What advice would you give to students starting their academic studies?
I was once the chair of a longitudinal research group examining student successes and needs which followed a number of students over five years - three years of university and two years into their first job. Every student said after five years that they wished they had known what they absolutely shouldn't have missed on their curriculum during their time at university. Therefore, I think my advice would be to perhaps listen more to the advice of university staff as opposed to what you think you need! An example: at Queen Margaret University, we had a very big health faculty with a strong inter-professional and interdisciplinary learning approach - if you train to be a physiotherapist, for example, you need to know about other health problems, radiology, the body more generally, nursing, oncology and so on. So every semester there was one compulsory module of interdisciplinary professional learning - and the students did not like it at all! We had complaints every single year. But the students got good jobs, 100% employability at the highest level, because of that module and typically, past students would tell me it was great that they undertook that study because it gave them exactly what was needed in their jobs and gave them the edge over other job seekers. Also, obviously it's important to engage, to have fun and to be part of a group - peers are so important and my advice is to learn from them as well, form working groups and study together. Don't be on your own.
"It's important to engage, to have fun and to be part of a group - peers are just so important and my advice is to learn from them as well, form working groups and study together. Don't be on your own."
What advice would you give to young people starting out in their academic career?
Again: don't be alone. Perhaps that's even more important because very often when you start your academic career, you may forget why you wanted to work in a university.
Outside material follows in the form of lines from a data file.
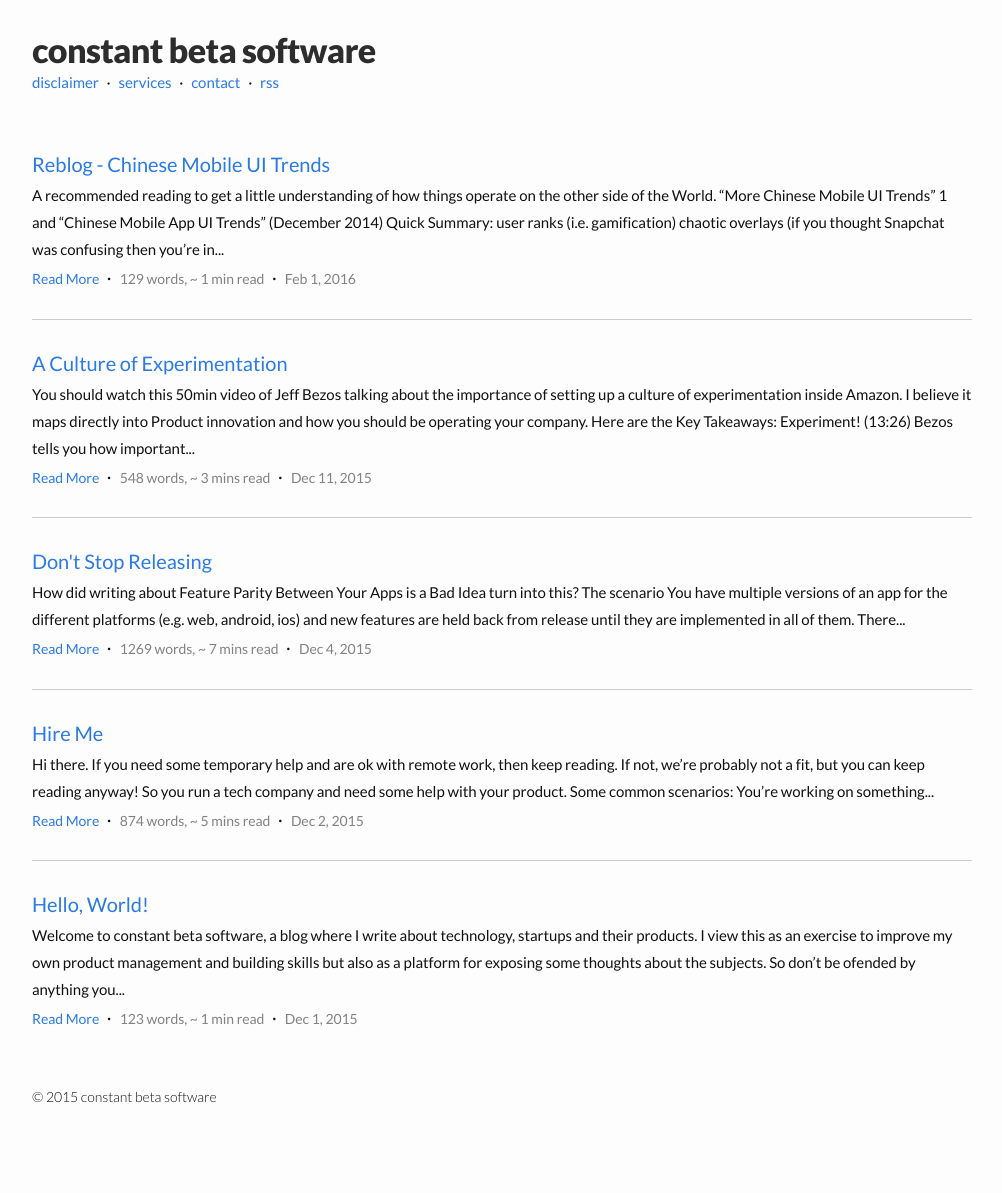
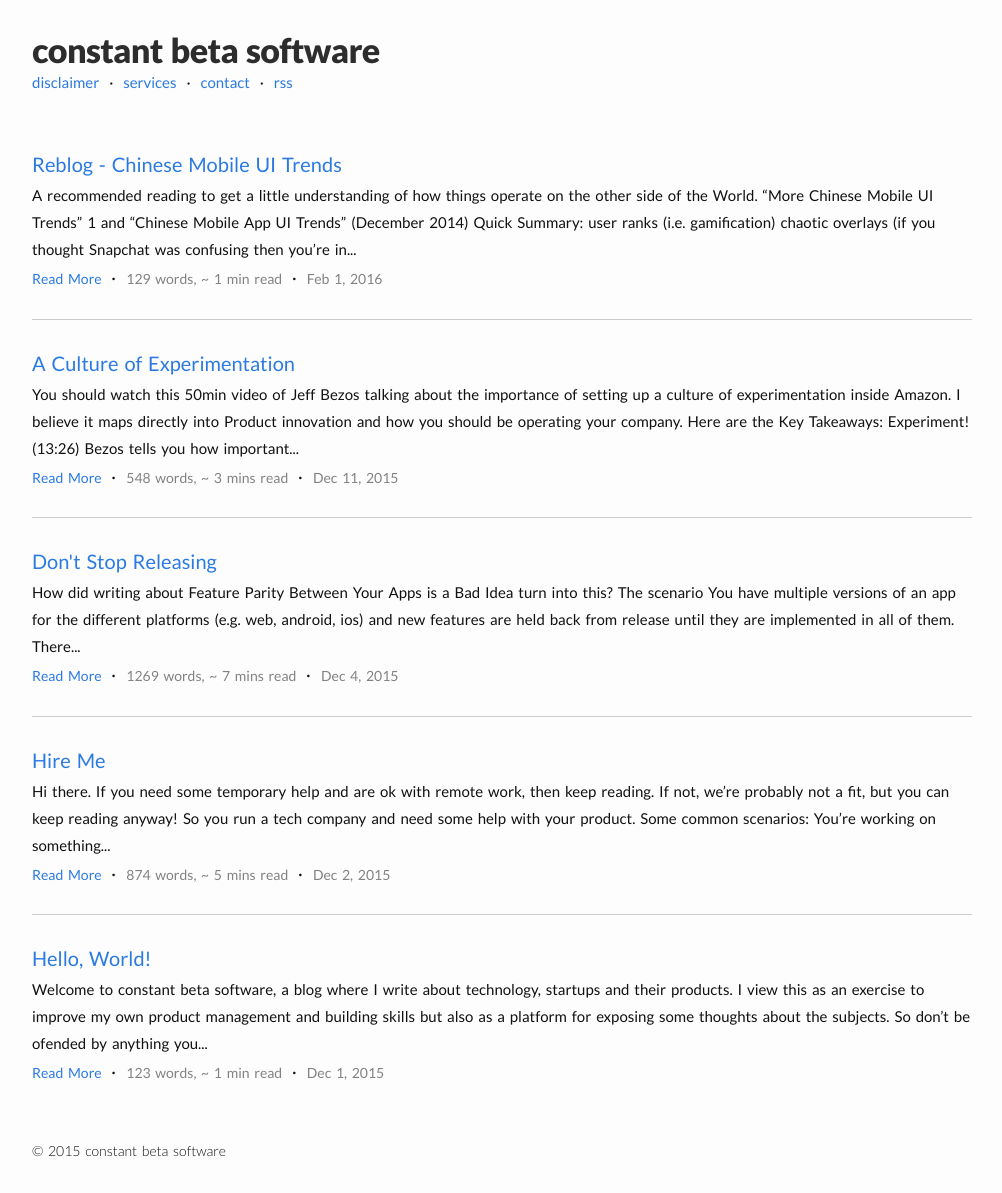
Before and after one commit to constantbetasoftware/constantbetasoftware.github.io, a Jekyll site: the page built from index.html, in a window 1280 px wide. Shown: the whole page, without its empty margins (138-1140 px from the left). Built offline with Jekyll 4.4.1, drawn with Linux system fonts in a browser that asks for light colours; before the commit the page ends 1139 px from its top, so only the background shows below that.

Commit message:
increase word/letter spacing (important for chrome windows users)

```diff
--- a/_sass/_base.scss
+++ b/_sass/_base.scss
@@ -23,6 +23,7 @@ body {
     background-color: $background-color;
     -webkit-text-size-adjust: 100%;
     -webkit-font-smoothing: antialiased;
+    word-spacing: $base-word-spacing;
 }
 
 
--- a/css/main.scss
+++ b/css/main.scss
@@ -10,7 +10,8 @@ $small-font-size:  15px;
 $smaller-font-size:  14px;
 $larger-font-size:  20px;
 $base-line-height: 1.8;
-$base-letter-spacing: -0.003em;
+$base-letter-spacing: 0px;//-0.003em;
+$base-word-spacing: 2px;
 
 $spacing-unit:     30px;
 
```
You came to university because you have a passion for your subject, but you also have a passion for education and for what university is all about, and it's so easy to get bogged down in bureaucracy, meetings, personal tensions, political issues...it is important to remind yourself of the positive impact you have on students. I would do this by maintaining contact with students - even when I was the Vice-Chancellor, I would still teach occasionally. Twice a year I would give a guest seminar and and each time it would pick me up. I would also walk through the library to take a look over some student shoulders, hopefully without them noticing, and I was always so positively surprised that they were all working so hard on essays or research. Doing that and experiencing student life and seeing the great work that is going on helps to remind oneself all the time. That for me is the best advice for anyone starting a career in academia: don't get bogged down in the challenges that you might experience working within a university and take action to remind yourself of the positive impact that you have.
A huge thank you to Professor Wend for sharing her stories with us. You can read an interview with Professor Rebecca Bunting, another member of our UK Academic Advisory Board, here.